The foremost concern right now is that people under evacuation orders are able to get to safety and that firefighting personnel, currently 602 people, are able to do their work unhindered by anyone who does not need to be in the area. Kevin Gorman, Executive Director of Friends of the Columbia Gorge, has asked that the general public avoid the gorge for the immediate future. "The situation is continuing to rapidly evolve and it's crucial that members of the public stay out of the Gorge at this point," says Gorman. "Keeping the roads clear for firefighters, first responders and evacuating Gorge residents is critical." Friends of the Columbia Gorge has also put together a webpage listing all trail closures and other critical updates for the general public, and will be keeping it updated as the firefighting efforts continue.
According to OPB, the fire has reached the Bull Run Watershed but does not currently pose a risk to Portland's water supply.
It appears that efforts to protect the Multnomah Falls Lodge have been successful as of now, though the structure remains threatened.
Rain is expected later this week.

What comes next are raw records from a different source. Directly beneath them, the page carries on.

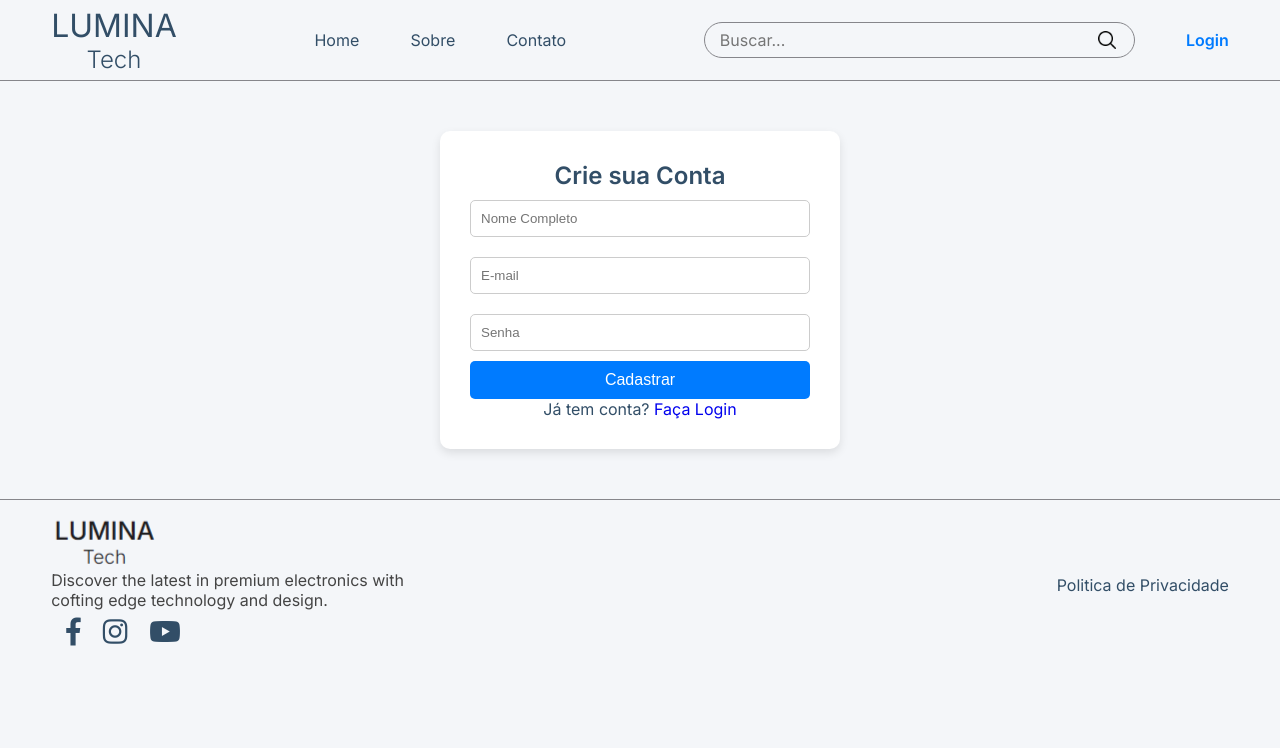
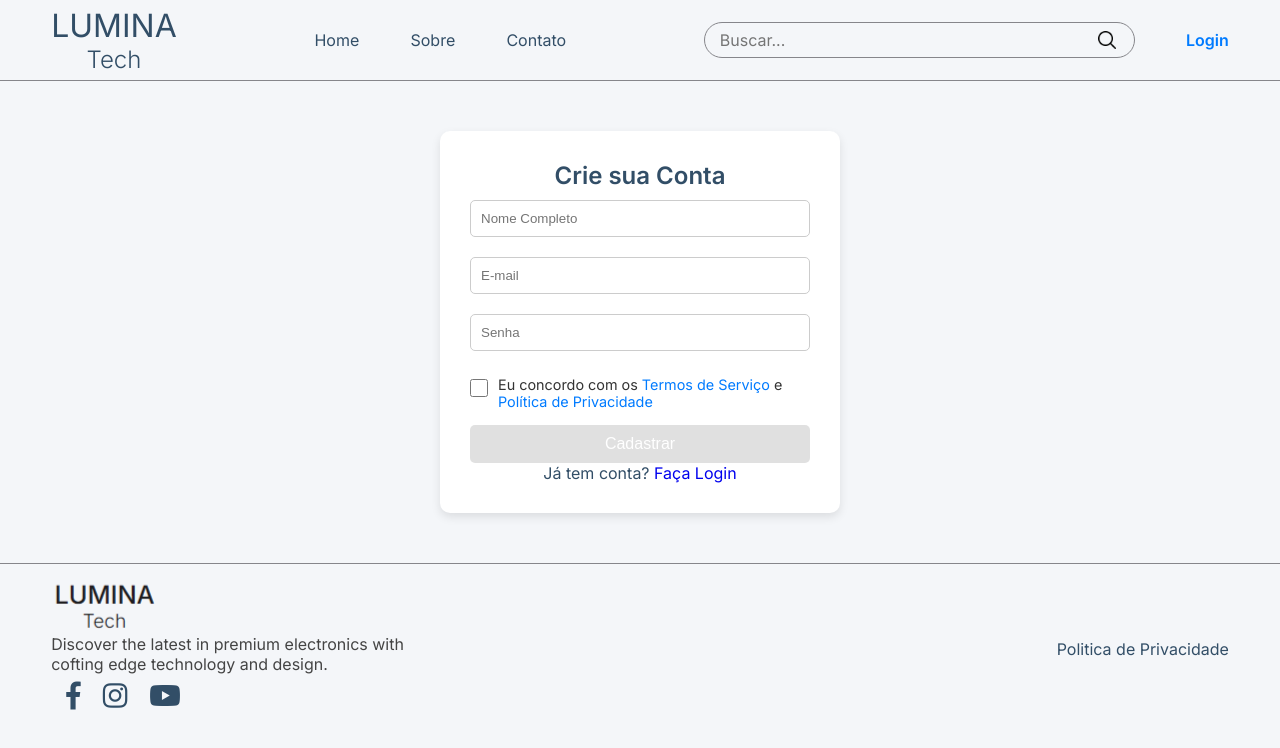
Before and after one commit to ErickRochaNascimento/LUMINA_Tech, an Angular app: page /cadastro in a window 1280 px wide. Shown: the top 748 px of the page. Built offline with nearby package versions, Linux system fonts and the light colour scheme.

Commit message:
Revisão cadastro e login

```diff
--- a/src/app/pages/cadastro/cadastro.component.css
+++ b/src/app/pages/cadastro/cadastro.component.css
@@ -27,3 +27,40 @@ button {
     cursor: pointer;
     font-size: 1rem;
 }
+
+.termos-container {
+    margin: 15px 0;
+    text-align: left;
+}
+
+.checkbox-label {
+    display: flex;
+    align-items: flex-start;
+    gap: 10px;
+    cursor: pointer;
+    font-size: 0.9rem;
+    color: #333;
+}
+
+.checkbox-termos {
+    margin-top: 3px;
+    cursor: pointer;
+    width: 18px;
+    height: 18px;
+    flex-shrink: 0;
+}
+
+.link-termos {
+    color: #007bff;
+    text-decoration: none;
+}
+
+.link-termos:hover {
+    text-decoration: underline;
+}
+
+button:disabled {
+    background: #cccccc;
+    cursor: not-allowed;
+    opacity: 0.6;
+}
--- a/src/app/pages/cadastro/cadastro.component.html
+++ b/src/app/pages/cadastro/cadastro.component.html
@@ -5,7 +5,22 @@
         <input type="text" [(ngModel)]="dados.nome" name="nome" placeholder="Nome Completo" required>
         <input type="email" [(ngModel)]="dados.email" name="email" placeholder="E-mail" required>
         <input type="password" [(ngModel)]="dados.senha" name="senha" placeholder="Senha" required>
-        <button type="submit">Cadastrar</button>
+        <div class="termos-container">
+            <label class="checkbox-label">
+                <input
+                    type="checkbox"
+                    [(ngModel)]="aceitouTermos"
+                    name="termos"
+                    class="checkbox-termos">
+                <span>
+                    Eu concordo com os
+                    <a href="/termos" target="_blank" class="link-termos">Termos de Serviço</a>
+                    e
+                    <a href="/privacidade" target="_blank" class="link-termos">Política de Privacidade</a>
+                </span>
+            </label>
+        </div>
+       <button type="submit" [disabled]="!aceitouTermos">Cadastrar</button>
     </form>
     <p>Já tem conta? <a routerLink="/login">Faça Login</a></p>
 </div>
--- a/src/app/pages/cadastro/cadastro.component.ts
+++ b/src/app/pages/cadastro/cadastro.component.ts
@@ -18,6 +18,7 @@ export class CadastroComponent {
   auth = inject(AuthService);
   router = inject(Router);
   dados = { nome: '', email: '', senha: '' };
+  aceitouTermos = false;
 
   registrar() {
     if (this.auth.cadastrar(this.dados)) {
--- a/src/app/pages/login/login.component.css
+++ b/src/app/pages/login/login.component.css
@@ -1,4 +1,33 @@
- .auth-container { max-width: 400px; margin: 50px auto; padding: 30px; background: white; border-radius: 10px; box-shadow: 0 4px 10px rgba(0,0,0,0.1); text-align: center; }
-    input { width: 100%; padding: 10px; margin: 10px 0; border: 1px solid #ccc; border-radius: 5px; box-sizing: border-box;}
-    button { width: 100%; padding: 10px; background: #003057; color: white; border: none; border-radius: 5px; cursor: pointer; font-size: 1rem; }
-    button:hover { background: #001a33; }
+ .auth-container {
+    max-width: 400px;
+    margin: 50px auto;
+    padding: 30px;
+    background: var(--cor-branco);
+    border-radius: 10px;
+    box-shadow: 0 4px 10px rgba(0, 0, 0, 0.1);
+    text-align: center;
+ }
+
+ input {
+    width: 100%;
+    padding: 10px;
+    margin: 10px 0;
+    border: 1px solid #ccc;
+    border-radius: 5px;
+    box-sizing: border-box;
+ }
+
+ button {
+    width: 100%;
+    padding: 10px;
+    background: var(--cor-destaque);
+    color: var(--cor-branco);
+    border: none;
+    border-radius: 5px;
+    cursor: pointer;
+    font-size: 1rem;
+ }
+
+ button:hover {
+    background: #001a33;
+ }
--- a/src/app/pages/login/login.component.ts
+++ b/src/app/pages/login/login.component.ts
@@ -19,13 +19,11 @@ export class LoginComponent {
   email = ''; senha = '';
 
   entrar() {
-    // Cria o objeto que o serviço espera
     const dadosLogin = {
-      nome: this.email, // Ou this.usuario.nome, dependendo do seu form
+      nome: this.email,
       senha: this.senha
     };
 
-    // Envia apenas 1 argumento (o objeto)
     this.auth.login(dadosLogin).subscribe({
       next: (user) => {
         this.router.navigate(['/']);
```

This will help slow the spread of the fire and assist firefighters in battling the wildfire.
As the fire continues, up-to-date fire information is available on the Eagle Creek Fire InciWeb page.
Many people have expressed a desire to help out. Friends of Columbia Gorge is recommending people make donations to Hood River County Search and Rescue. They are serving alongside the Oregon National Guard, U.S. Forest Service and the Red Cross to assist Gorge residents impacted by the fire. Friends of the Columbia Gorge has setup a donation website specifically for Hood River County Search and Rescue.
Multnomah County has started receiving physical donations such as bottled water and other goods for people displaced by the fire. However, they do not have the storage or distribution capacity to take these donated items and have asked that people contact the local Red Cross Shelter instead.